The large and longstanding Aykroyd family, many of whom still reside close to their old homestead near Peterborough Ontario, have been responsible for bringing us much wisdom and entertainment over the years, though so many are unaware of the extent to which this family of reasonable and astute observers has impacted the paranormal community at large.
Peter H. Aykroyd’s newest book, A History of Ghosts; The True Story of Séances, Mediums, Ghosts and Ghostbusters (With a foreword by Dan Aykroyd) is one that should be read by anyone who considers themselves informed on, interested in, or otherwise occupied by the business of ghosts.
While not an exhaustive history, this book brings the unique insight of nearly 80 years of personal exploration and investigation into the ideas of ghosts, séances, mediums and the general idea of human survivalism, into the foray of speculation and assumption that permeates the wittedly evolved spiritualist movement of the 19th and 20th centuries and to today’s paranormal community.

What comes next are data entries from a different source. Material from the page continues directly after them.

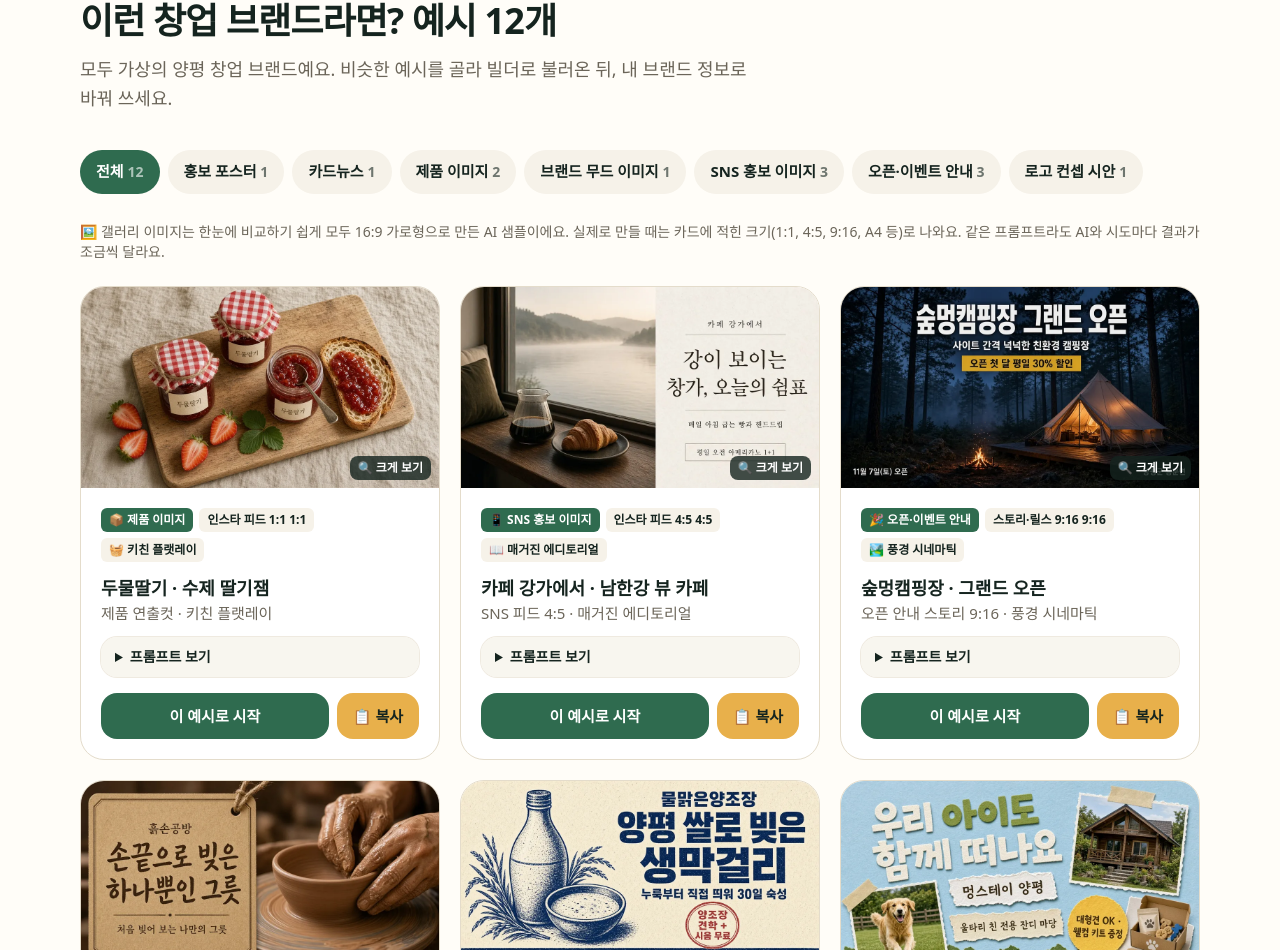
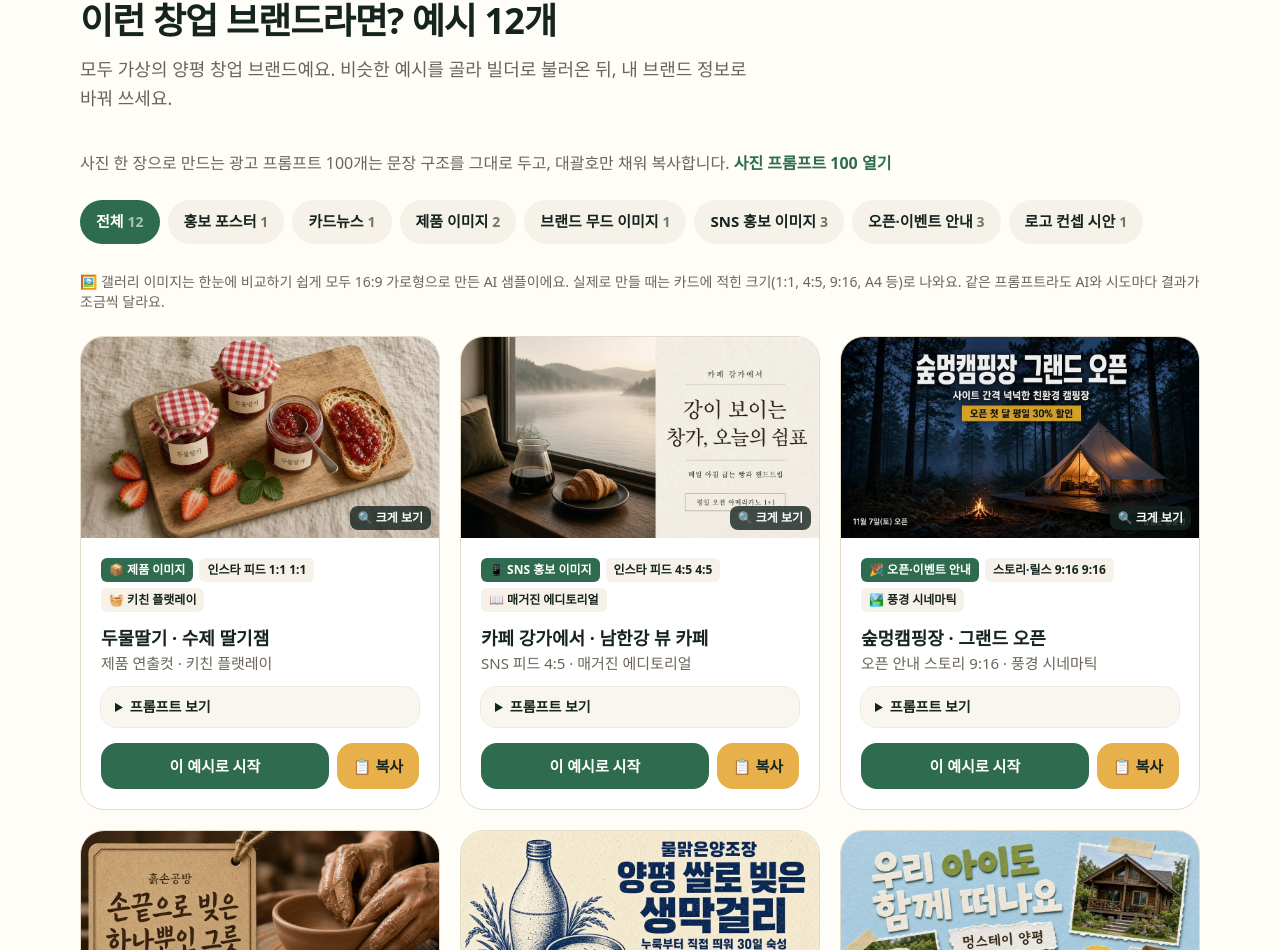
Before and after one commit to dmm-asmong/yangpyeong-startup-prompt, a Next.js app: page / in a window 1280 px wide. Shown: the part 5007-5957 px from the top of the page. Built offline with nearby package versions, Linux system fonts and the light colour scheme; a web font is replaced by a local one.

Commit message:
feat: 갤러리에 사진 프롬프트 100 안내 추가

```diff
--- a/src/components/Studio.tsx
+++ b/src/components/Studio.tsx
@@ -1,5 +1,6 @@
 "use client";
 
+import Link from "next/link";
 import { useState } from "react";
 import type { OutputId } from "@/data/options";
 import type { Example } from "@/data/examples";
@@ -100,6 +101,12 @@ export default function Studio({ images }: { images: Record<string, string> }) {
             title="이런 창업 브랜드라면? 예시 12개"
             desc="모두 가상의 양평 창업 브랜드예요. 비슷한 예시를 골라 빌더로 불러온 뒤, 내 브랜드 정보로 바꿔 쓰세요."
           />
+          <p className="mb-6 text-base leading-relaxed text-mute">
+            사진 한 장으로 만드는 광고 프롬프트 100개는 문장 구조를 그대로 두고, 대괄호만 채워 복사합니다.{" "}
+            <Link href="/photo-prompts" className="font-bold text-moss underline-offset-2 hover:underline">
+              사진 프롬프트 100 열기
+            </Link>
+          </p>
           <Gallery images={images} onStart={onStart} />
         </div>
       </section>
```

Beginning with an introduction to and examination of Peter Aykroyd’s venerated Grandfather, Samuel Agustus Aykroyd D.D.S., and his vast and varied experiences with early spiritualist practises, including private (or home) séances, and all of the acumen that went along with that spectacle, Peter then injects and weaves a factual and historical examination of many of the highlights of the spiritualist movement from the early to mid 1800’s, through to the mid to late 1900’s and beyond.
Peter’s familiarity with the players and issues of turn of the century mediums is impressive, and offers an insight not available through the writings of any modern spiritualist. All of the names you would expect to see in a discussion of this type are present, along side many lesser known psychics and more infamous frauds, hoaxters and even investigators of mediumistic practice.
Considering myself to be somewhat informed on this history and tradition, I found that I was reading this book with my jaw agape in amazement at some of the reported results achieved by both Dr. Aykroyd (whom Peter affectionately refers to as ‘Dr. A.’ throughout the book), as well as through the efforts of like-minded people very much the world over. For the most part Peter refrains from drawing conclusion at the proclamation of ‘proof’ brought forward to the present day by so-called psychics, and even by their own critics of the time.
He appears equally weary of the true-believer and of the ardently sceptic, though I did find myself questioning his own impartiality at the retelling of his own experiences at ‘Lily Dale’, wondering how such a learned man could have been taken so far in by such obvious trickery. But no harm was done in the end, so it bears little impact to the weight of the book.
I find myself now, having completed this journey with Peter as my guide, wondering how and why we’ve all strayed so far from the original ideas that spurred on the spiritualist movement. This book should be heralded by many as a catalyst for bringing back the more reasonable notion that ghosts (and their many, many various incarnations) are nothing at all to fear. This pursuit is, as it should be, the pursuit of physical, psychical, scientific and religious truth and knowledge, as is embodied by the following quote from the Progressive Thinker of June 28, 1928:
“…we have talked to one who has said he has been a spirit for 600 years and he has never seen ‘God’.” – Mary J. Langley
This idea fascinates me, and brings to mind so many questions, ideas, problems and conundrums, but in the spirit, emboldens me to ask each one in honesty and with a genuine desire to know the truth. Hidden below the vernacular of Peters literary voice is an underlying message that is as poignant now as it might have been to the Aykroyd family sitters some eight decades ago:
“People these days can’t seem to tolerate one moment without entertainment.” – Samuel Agustus Aykroyd